Van Gogh quotes from Longfellow: "Shadows are trailing / My heart is bewailing / And toiling within / Like a funeral bell"
Extraordinary unsigned handwritten manuscript by Vincent Van Gogh, one page both sides, 2.75 x 3.75, no date but circa late 1876. Van Gogh, an avid reader, transcribes two poems: one, "Afternoon in February" by Henry W. Longfellow, contains six stanzas of four lines each; on the reverse, he pens a fragment of unidentified religious verse in Dutch, totaling 29 lines. The Longfellow verse, in part:
"The day is ending
The night is descending
The marsh is frozen
The river dead
Through clouds like ashes
The red sun flashes
On village windows
That glimmer red…
Shadows are trailing
My heart is bewailing
And toiling within
Like a funeral bell."
On the reverse is a religious verse in Dutch, in small part: "As a shield and buckler Your truth is offered to me…Because His soul loves me dearly That is why God allowed Himself to come here." In fine to very fine condition, with closely cropped edges.
An insatiable reader throughout his life, Vincent van Gogh was literate in Dutch, English, German, and French. He counted Dickens, Zola, Shakespeare, and Maupassant among his favorite authors, and also held special esteem for Henry Wadsworth Longfellow—in letters to his brother Theo, Vincent refers to several of the American poet's works, mentioning Tales of a Wayside Inn and quoting from poems including 'The Saga of King Olaf’ and 'The Light of Stars.' The quotation here boasts highly visual appeal, evoking the glimmering red sun and trailing shadows at dusk—elements one might expect to see in one of van Gogh's paintings. Vincent's favorite literature guided his thoughts, defined his worldview, and influenced his art. A recent study of his reading, Vincent's Books: Van Gogh and the Writers Who Inspired Him by Mariella Guzzoni, was published in 2020.

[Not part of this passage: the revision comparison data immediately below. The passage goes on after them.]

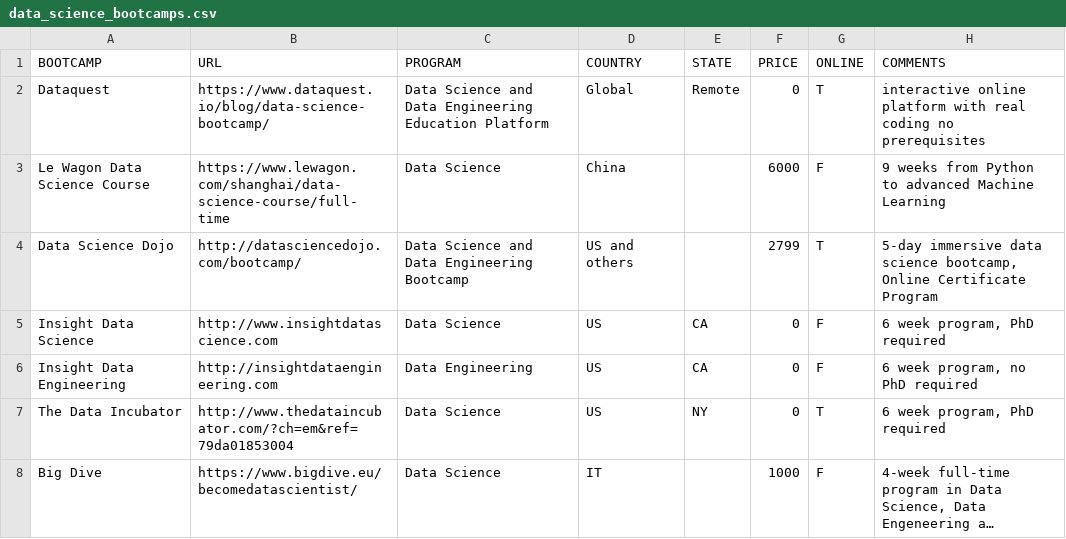
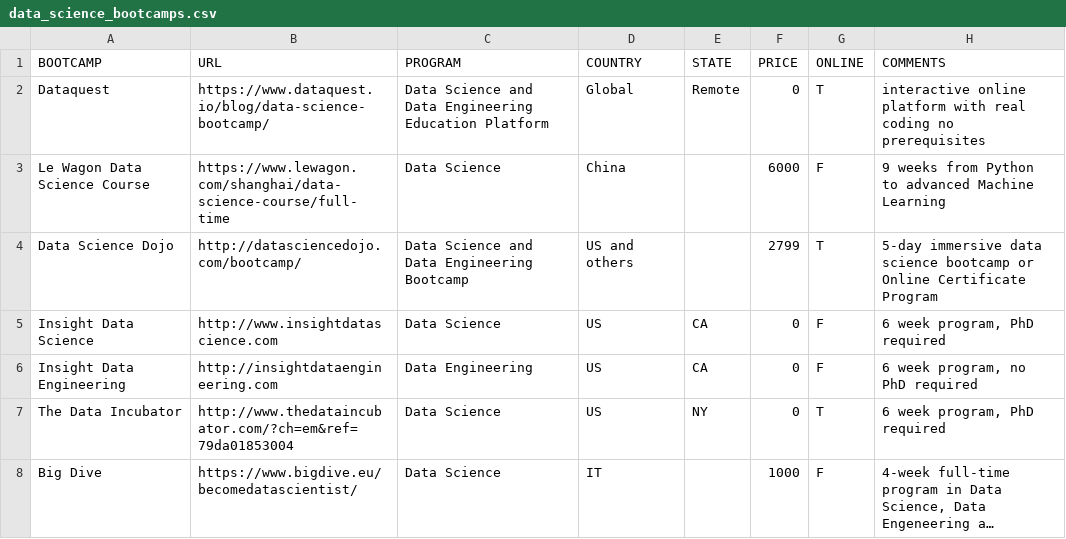
Before and after one commit to ryanswanstrom/awesome-datascience-bootcamps, a CSV file: data_science_bootcamps.csv, drawn as a sheet; only a part is shown; long unchanged cells end in ….

Commit message:
update Dojo

```diff
--- a/data_science_bootcamps.csv
+++ b/data_science_bootcamps.csv
@@ -3,3 +3,3 @@ Dataquest,https://www.dataquest.io/blog/data-science-bootcamp/,Data Science and
 Le Wagon Data Science Course, https://www.lewagon.com/shanghai/data-science-course/full-time, Data Science, China, ,6000,F,"9 weeks from Python to advanced Machine Learning"
-Data Science Dojo,http://datasciencedojo.com/bootcamp/,Data Science and Data Engineering Bootcamp,US and others,,2799,T,"5-day immersive data science bootcamp, Online Certificate Program"
+Data Science Dojo,http://datasciencedojo.com/bootcamp/,Data Science and Data Engineering Bootcamp,US and others,,2799,T,"5-day immersive data science bootcamp or Online Certificate Program"
 Insight Data Science,http://www.insightdatascience.com,Data Science,US,CA,0,F,"6 week program, PhD required"
```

The religious text here offers insight into van Gogh's spiritual preoccupations during a period in which he became increasingly fervent, immersing himself in religion while becoming pious and monastic. In 1877, shortly after writing these texts, he went to live with his uncle, the theologian Johannes Stricker, to prepare for the University of Amsterdam's theology entrance examination. He failed that exam and proceeded to fail a three-month course at a Protestant missionary school. He was able to find work as a missionary in Belgium in 1879, but was soon dismissed for 'undermining the dignity of the priesthood.' He finally would turn to art in the early 1880s, introduced to oil paints by his cousin Anton Mauve.
In April 2020, Martin Bailey of The Art Newspaper traced the lineage of this van Gogh fragment—and several others—back to an album that had been owned by Annie Slade-Jones, van Gogh’s landlady in Isleworth, where he lived while working as a teacher from October to December 1876. Van Gogh filled six of the album's pages with writings drawn from published sources, including poetry, passages from the Bible, hymns, and literary writings. They were subsequently sliced up—probably sometime in the 1980s—and dispersed to collectors and collections around the globe. About half of the texts are today held by the Getty Research Institute in Los Angeles, and the whereabouts of several others are unknown. A remarkable and fabulous handwritten piece by the legendary painter, perhaps his closest association with America.